* **THE TASK**
Filter the listing down to the lines containing the word "FooterRight".

* **LISTED ENTRIES**
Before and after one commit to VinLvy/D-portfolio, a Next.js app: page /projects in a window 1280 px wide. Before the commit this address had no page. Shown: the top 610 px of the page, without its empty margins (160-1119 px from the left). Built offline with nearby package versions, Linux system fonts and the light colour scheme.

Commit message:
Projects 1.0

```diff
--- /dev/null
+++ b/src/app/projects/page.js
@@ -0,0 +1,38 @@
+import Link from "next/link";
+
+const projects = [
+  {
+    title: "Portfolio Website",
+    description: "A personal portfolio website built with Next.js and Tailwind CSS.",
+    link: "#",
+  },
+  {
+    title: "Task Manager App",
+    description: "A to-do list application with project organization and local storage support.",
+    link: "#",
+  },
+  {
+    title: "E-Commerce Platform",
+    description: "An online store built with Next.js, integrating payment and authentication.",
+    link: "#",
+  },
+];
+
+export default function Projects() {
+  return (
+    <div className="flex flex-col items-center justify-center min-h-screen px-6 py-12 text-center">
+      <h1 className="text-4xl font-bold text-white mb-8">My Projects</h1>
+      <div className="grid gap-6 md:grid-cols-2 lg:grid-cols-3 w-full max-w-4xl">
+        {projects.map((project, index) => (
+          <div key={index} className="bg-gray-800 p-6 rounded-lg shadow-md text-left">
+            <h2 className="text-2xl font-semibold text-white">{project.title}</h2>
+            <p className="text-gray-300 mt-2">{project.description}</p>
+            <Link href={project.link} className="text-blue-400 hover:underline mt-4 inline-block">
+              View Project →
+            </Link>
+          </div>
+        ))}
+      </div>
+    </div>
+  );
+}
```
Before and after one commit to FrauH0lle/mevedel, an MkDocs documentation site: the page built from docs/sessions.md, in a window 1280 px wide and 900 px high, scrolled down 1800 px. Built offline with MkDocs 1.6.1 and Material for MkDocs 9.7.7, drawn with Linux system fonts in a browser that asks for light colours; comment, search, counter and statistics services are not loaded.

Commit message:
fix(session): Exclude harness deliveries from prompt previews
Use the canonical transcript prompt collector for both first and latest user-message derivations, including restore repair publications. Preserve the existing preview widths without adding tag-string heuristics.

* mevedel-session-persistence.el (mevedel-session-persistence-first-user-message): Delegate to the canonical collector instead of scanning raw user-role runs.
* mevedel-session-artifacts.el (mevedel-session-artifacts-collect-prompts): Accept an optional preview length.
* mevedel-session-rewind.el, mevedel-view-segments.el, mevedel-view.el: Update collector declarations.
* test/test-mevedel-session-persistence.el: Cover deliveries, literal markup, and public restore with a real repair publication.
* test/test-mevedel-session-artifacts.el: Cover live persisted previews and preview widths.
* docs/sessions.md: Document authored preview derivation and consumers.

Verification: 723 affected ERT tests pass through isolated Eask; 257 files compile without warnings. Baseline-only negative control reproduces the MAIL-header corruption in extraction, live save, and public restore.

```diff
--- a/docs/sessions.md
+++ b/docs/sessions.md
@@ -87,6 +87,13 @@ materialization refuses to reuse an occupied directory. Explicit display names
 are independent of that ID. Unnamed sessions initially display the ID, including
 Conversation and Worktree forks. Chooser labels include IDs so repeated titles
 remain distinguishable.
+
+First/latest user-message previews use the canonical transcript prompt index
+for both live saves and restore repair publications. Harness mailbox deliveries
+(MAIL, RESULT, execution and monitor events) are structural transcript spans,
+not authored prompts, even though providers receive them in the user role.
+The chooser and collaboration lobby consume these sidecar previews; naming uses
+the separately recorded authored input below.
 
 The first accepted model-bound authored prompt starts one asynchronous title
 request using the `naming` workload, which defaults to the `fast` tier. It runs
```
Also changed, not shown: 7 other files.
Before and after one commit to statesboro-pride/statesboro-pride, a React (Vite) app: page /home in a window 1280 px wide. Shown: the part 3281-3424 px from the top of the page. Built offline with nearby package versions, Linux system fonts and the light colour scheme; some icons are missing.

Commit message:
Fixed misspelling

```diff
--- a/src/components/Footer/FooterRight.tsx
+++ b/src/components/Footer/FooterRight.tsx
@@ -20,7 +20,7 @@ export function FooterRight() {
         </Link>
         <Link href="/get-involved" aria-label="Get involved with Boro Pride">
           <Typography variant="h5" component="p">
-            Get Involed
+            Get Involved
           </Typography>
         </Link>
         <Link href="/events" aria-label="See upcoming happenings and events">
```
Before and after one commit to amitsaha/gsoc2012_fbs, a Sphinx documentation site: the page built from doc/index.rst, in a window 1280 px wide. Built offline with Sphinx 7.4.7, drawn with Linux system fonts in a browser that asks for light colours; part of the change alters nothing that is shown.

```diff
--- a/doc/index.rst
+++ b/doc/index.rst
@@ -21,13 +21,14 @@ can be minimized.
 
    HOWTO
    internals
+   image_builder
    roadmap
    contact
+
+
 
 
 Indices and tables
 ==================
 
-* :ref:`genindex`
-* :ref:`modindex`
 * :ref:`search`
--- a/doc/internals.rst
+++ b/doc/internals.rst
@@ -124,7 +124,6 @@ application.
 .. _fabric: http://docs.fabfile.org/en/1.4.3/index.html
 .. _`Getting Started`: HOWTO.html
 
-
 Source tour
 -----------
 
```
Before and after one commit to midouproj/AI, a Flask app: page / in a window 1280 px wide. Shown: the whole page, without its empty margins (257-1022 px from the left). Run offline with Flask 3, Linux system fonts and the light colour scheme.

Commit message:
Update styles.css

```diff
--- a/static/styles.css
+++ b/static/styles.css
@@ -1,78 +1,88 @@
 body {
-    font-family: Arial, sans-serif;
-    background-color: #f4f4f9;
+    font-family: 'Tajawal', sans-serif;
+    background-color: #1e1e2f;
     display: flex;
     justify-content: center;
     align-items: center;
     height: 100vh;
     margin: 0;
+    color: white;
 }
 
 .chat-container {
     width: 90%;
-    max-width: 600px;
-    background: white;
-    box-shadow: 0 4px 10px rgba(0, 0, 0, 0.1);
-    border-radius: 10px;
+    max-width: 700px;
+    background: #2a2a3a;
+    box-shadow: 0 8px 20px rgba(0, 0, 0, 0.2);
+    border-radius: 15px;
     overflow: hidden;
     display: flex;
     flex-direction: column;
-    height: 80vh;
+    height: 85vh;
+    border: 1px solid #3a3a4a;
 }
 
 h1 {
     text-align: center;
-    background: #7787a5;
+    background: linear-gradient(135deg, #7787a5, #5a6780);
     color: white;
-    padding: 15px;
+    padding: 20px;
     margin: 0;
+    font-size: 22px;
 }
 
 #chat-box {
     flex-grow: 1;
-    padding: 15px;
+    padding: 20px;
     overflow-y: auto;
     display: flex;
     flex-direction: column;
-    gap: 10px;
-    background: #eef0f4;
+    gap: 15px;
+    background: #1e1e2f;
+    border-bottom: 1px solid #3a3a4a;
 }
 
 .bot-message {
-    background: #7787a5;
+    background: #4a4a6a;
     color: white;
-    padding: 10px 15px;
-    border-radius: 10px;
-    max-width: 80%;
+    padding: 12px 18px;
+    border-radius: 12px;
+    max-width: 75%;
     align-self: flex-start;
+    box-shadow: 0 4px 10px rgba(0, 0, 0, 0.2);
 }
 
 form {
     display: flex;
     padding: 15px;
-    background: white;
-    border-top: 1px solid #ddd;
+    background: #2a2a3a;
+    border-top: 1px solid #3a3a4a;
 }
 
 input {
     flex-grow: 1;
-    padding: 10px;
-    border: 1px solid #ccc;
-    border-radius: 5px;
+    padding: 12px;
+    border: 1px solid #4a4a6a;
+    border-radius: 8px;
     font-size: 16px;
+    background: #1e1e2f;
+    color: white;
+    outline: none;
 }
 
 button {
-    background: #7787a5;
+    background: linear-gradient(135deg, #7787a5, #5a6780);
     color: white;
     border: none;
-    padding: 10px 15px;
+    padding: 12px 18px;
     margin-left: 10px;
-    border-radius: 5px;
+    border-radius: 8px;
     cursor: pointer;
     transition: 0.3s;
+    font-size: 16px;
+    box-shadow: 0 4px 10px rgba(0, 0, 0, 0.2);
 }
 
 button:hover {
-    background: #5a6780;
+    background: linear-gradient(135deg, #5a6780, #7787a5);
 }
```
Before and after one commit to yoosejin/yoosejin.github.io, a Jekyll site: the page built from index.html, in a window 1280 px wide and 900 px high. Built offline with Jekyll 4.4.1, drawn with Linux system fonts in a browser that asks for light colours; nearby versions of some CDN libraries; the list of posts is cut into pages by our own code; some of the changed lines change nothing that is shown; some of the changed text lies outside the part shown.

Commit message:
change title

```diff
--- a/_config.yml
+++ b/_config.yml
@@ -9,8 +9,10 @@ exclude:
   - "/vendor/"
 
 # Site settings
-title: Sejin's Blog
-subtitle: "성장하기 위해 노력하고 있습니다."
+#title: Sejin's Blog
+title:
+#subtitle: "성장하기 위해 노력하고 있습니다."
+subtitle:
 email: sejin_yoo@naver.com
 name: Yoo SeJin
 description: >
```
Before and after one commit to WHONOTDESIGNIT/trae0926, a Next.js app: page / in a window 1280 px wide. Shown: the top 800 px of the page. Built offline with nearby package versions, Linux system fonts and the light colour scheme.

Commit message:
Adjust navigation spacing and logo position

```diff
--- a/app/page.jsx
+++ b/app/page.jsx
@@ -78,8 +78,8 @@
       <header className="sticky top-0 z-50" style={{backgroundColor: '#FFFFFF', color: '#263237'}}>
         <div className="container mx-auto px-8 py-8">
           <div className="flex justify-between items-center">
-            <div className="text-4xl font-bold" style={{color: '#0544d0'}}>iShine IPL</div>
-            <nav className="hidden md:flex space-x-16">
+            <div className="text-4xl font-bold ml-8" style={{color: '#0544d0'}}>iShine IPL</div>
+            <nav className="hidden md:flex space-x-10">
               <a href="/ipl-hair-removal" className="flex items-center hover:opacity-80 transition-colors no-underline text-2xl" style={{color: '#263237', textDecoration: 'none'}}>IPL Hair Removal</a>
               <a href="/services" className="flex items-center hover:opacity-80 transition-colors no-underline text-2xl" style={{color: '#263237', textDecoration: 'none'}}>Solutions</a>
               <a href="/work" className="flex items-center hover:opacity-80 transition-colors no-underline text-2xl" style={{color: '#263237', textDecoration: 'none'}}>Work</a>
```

* **REPLY TO THE EXERCISE**
--- a/src/components/Footer/FooterRight.tsx
+++ b/src/components/Footer/FooterRight.tsx
@@ -20,7 +20,7 @@ export function FooterRight() {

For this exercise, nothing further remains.